Evidence of a Weakening Gulf Stream from In-situ Expendable Bathythermograph Data, 1996-2013

Thursday, 18 December 2014
Lindsay Roupe, NOAA Miami, Miami, FL, United States and Molly O'Neil Baringer, Atlantic Oceanographic and Meteorological Laboratory, Physical Oceanography Division, Miami, FL, United States

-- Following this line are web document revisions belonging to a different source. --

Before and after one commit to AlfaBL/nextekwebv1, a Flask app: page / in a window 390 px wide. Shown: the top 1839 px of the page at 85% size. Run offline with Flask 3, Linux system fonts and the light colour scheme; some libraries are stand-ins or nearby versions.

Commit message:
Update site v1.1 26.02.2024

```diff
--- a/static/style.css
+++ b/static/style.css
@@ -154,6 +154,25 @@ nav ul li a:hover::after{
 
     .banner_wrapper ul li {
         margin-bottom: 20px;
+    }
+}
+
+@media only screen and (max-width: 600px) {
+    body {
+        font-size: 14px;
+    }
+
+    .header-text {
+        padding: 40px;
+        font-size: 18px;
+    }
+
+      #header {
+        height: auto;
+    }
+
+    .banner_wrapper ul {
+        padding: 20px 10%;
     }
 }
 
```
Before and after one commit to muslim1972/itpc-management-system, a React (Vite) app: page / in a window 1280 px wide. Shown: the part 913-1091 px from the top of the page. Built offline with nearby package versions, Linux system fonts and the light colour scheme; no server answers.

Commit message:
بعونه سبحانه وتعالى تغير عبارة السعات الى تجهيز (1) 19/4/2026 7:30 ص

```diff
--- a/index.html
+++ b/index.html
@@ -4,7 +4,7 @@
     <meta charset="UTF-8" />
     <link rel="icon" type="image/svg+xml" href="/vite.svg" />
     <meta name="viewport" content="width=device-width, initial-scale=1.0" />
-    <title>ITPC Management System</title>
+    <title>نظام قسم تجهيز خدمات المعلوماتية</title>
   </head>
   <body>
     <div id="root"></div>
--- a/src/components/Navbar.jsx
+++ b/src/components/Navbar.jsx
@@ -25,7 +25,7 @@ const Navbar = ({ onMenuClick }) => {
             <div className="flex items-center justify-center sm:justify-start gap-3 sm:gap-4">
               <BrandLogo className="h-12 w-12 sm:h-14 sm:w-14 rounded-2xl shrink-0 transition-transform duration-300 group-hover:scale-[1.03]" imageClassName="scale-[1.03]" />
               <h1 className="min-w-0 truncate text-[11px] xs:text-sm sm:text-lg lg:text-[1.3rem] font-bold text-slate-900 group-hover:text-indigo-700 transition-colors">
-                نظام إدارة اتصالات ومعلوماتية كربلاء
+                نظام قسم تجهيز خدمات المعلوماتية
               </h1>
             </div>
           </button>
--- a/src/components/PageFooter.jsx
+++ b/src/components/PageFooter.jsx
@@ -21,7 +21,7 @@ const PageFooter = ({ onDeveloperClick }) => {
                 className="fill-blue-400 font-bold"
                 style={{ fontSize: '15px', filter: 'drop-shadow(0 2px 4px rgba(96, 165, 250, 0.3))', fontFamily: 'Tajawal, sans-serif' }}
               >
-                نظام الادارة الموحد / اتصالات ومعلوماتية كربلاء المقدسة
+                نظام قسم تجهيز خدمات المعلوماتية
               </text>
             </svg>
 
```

A weakening of the Gulf Stream, the upper branch of the Atlantic Meridional Overturning Circulation system, has been hypothesized to accelerate sea level rise on the east coast of the United States, caused by changes in the Gulf Stream strength and, hence, sea level difference across the current. It still remains unclear if the Gulf Stream has in fact weakened or remains stable, along with the potential role of natural long-term variability. Tide gauges along the east coast show an accelerated sea level rise from Cape Hatteras to Cape Cod that is 3-4 times higher than global sea level rise. Satellite altimetry shows a weakening gradient in Gulf Stream sea surface height that is highly correlated (r=-0.85) with east coast sea level rise, however, direct velocity measurements showed no significant decrease in Gulf Stream strength over a similar time period. We introduce another in-situ dataset to examine the issues between these conflicting results. Expendable bathythermographs (XBTs) measure temperature at depth directly, and then depth and salinity can be inferred, along with geostrophic velocity and transport. XBT data has been used to measure transport in various current systems, however, the Gulf Stream transport has not been analyzed using the newest high-density XBT data made available since 1996. The trend in sea level difference is determined to be 3.3 +/- 3.2 mm/yr, resulting in an overall decrease of 5.2 cm in sea level from 1996-2013. This result agrees with satellite altimetry results that show a significant decrease in recent years. This data also shows a changing Gulf Stream core position, based on the 15°C isotherm at 200 m, of 0.03°N/yr that is negatively correlated with surface transport (r=-0.25). Issues remain in defining the core and width of the Gulf Stream and with eliminating the possibility of natural variability in the current system.